Bang v. Sebastian, 2019 ONCA 501
In May 2017, a woman bought a house and paid a $35,000 deposit at the time of signing the Agreement of Purchase and Sale. She agreed to pay a further deposit of $10,000 the following week. She did so and the house was scheduled to close on August 7, 2017. It was further agreed that on closing, she was to pay the balance of the purchase price, which was $995,000. Instead, the purchaser and her husband bought a nearby house at a lower price and closed that property on July 28, 2017. She then advised the sellers that she was not able to complete the sale because she could not obtain financing.
The sellers had already purchased another home and were relying on the funds from the sale of their current home to pay for their new home. They re-listed their house for sale but could not sell it for seven months. Once they finally sold the house, they sold it for less than the purchaser had agreed to pay. They sued the purchaser.

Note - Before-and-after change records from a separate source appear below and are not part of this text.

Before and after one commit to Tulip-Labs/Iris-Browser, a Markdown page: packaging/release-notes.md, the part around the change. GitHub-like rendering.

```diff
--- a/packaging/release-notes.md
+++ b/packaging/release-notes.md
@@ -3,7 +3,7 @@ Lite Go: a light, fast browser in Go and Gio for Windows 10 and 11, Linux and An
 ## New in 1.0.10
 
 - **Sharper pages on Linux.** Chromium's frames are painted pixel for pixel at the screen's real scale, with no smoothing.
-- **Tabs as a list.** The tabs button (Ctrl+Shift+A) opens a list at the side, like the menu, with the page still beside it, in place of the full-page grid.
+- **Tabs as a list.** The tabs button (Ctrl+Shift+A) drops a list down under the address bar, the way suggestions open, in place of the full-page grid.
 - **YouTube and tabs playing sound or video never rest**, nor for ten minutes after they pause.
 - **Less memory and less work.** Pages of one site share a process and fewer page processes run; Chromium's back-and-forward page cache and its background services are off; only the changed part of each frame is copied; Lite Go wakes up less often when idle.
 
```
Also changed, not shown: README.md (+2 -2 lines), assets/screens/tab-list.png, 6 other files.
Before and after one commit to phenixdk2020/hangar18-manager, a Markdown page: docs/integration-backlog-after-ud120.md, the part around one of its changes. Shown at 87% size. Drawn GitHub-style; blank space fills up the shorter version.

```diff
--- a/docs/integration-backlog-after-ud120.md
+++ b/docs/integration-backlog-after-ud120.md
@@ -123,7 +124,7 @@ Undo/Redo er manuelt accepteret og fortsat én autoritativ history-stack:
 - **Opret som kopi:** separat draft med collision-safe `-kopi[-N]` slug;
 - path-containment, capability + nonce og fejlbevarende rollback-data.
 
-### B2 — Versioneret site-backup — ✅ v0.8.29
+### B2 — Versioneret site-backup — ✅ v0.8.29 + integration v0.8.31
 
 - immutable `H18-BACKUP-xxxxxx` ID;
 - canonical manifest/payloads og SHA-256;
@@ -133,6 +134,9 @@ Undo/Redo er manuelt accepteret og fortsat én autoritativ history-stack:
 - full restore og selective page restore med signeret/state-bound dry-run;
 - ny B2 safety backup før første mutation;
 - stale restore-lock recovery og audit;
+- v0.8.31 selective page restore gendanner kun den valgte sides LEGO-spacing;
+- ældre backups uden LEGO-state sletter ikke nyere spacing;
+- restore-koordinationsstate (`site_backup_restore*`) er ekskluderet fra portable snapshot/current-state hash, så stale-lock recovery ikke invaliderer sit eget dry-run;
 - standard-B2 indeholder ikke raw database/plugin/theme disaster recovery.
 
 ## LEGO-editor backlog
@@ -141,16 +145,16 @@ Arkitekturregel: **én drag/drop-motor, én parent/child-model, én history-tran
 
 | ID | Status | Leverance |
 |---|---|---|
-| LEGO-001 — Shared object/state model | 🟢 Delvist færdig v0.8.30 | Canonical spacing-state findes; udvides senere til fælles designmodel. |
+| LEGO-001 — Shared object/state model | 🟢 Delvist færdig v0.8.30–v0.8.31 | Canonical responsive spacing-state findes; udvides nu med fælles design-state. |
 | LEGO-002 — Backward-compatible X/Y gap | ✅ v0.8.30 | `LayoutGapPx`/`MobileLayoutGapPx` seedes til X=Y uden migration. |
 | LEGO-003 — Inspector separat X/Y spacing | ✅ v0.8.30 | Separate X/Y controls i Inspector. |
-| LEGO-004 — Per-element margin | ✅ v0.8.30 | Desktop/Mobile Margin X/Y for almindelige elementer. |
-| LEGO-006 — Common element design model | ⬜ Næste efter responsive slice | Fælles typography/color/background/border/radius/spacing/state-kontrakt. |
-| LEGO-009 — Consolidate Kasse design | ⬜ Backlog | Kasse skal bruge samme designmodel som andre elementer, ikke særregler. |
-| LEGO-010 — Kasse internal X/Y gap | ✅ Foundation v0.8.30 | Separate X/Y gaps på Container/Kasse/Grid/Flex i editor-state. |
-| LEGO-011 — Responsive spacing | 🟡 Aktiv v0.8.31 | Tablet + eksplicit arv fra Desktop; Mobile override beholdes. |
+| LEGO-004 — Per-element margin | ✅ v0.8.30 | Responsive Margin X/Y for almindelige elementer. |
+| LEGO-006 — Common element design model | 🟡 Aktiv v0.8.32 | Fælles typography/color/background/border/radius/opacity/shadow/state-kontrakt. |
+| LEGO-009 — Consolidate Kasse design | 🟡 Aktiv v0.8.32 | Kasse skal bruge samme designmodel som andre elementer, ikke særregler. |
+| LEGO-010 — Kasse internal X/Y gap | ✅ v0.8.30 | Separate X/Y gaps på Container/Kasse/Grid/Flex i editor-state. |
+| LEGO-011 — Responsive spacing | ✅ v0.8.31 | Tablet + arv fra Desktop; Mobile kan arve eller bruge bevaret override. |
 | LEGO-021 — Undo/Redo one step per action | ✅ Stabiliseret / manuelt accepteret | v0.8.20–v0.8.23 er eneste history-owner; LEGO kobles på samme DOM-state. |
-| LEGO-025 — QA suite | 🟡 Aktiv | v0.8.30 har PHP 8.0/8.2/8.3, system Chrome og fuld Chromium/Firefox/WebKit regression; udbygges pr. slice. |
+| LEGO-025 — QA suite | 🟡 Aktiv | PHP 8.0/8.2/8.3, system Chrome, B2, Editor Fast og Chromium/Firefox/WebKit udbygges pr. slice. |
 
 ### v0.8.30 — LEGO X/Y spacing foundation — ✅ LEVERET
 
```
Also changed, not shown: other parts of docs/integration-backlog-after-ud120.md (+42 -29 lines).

The purchaser argued that she ought to be relieved from any obligations under the Agreement of Purchase and Sale because the contract was frustrated by a supervening event: a fall in real estate prices in the area, which made her unable to obtain adequate financing. The Court found in the sellers’ favor.
The Court said that even if there was a decline in the market and that the purchaser was able to establish a fall in real estate values, this would not have constituted an unforeseen supervening event of the nature required to invoke the doctrine of frustration. The Court said that any fall in real estate values does not radically alter a purchaser’s obligations under an Agreement of Purchase and Sale. Here, the purchaser contracted to pay $995,000 regardless of whether or not she could obtain financing.
The purchaser was ordered to pay the sellers’ damages in the amount of $87,221.33, which represented their losses minus the deposit. The purchaser appealed the decision to the Ontario Court of Appeal. The Court of Appeal agreed with the lower Court and dismissed the purchaser’s appeal.
Although COVID-19 is a unique and unprecedented situation, the determination of whether a party may be able to rely on the doctrine of frustration is highly fact-specific. Frustration will depend on the impact of COVID-19 on the contract. As outlined in the cases above, the courts have recently held that a decline in the real estate market does not frustrate a contract. However, the current situation is uniquely different. In previous recessions and economic downturns, borders were not closed, businesses were not legislatively mandated to shut down, and millions of people were not in quarantine and self-isolation. Moreover, we still do not know how long the pandemic will last.
If you have purchased a property and believe that the COVID-19 situation has frustrated your obligations to close, or if you are a seller and the purchasers have backed out of the deal, please call or email any lawyer in the Minden Gross LLP Litigation Group so that we can determine what your rights and remedies are and whether or not you have a case.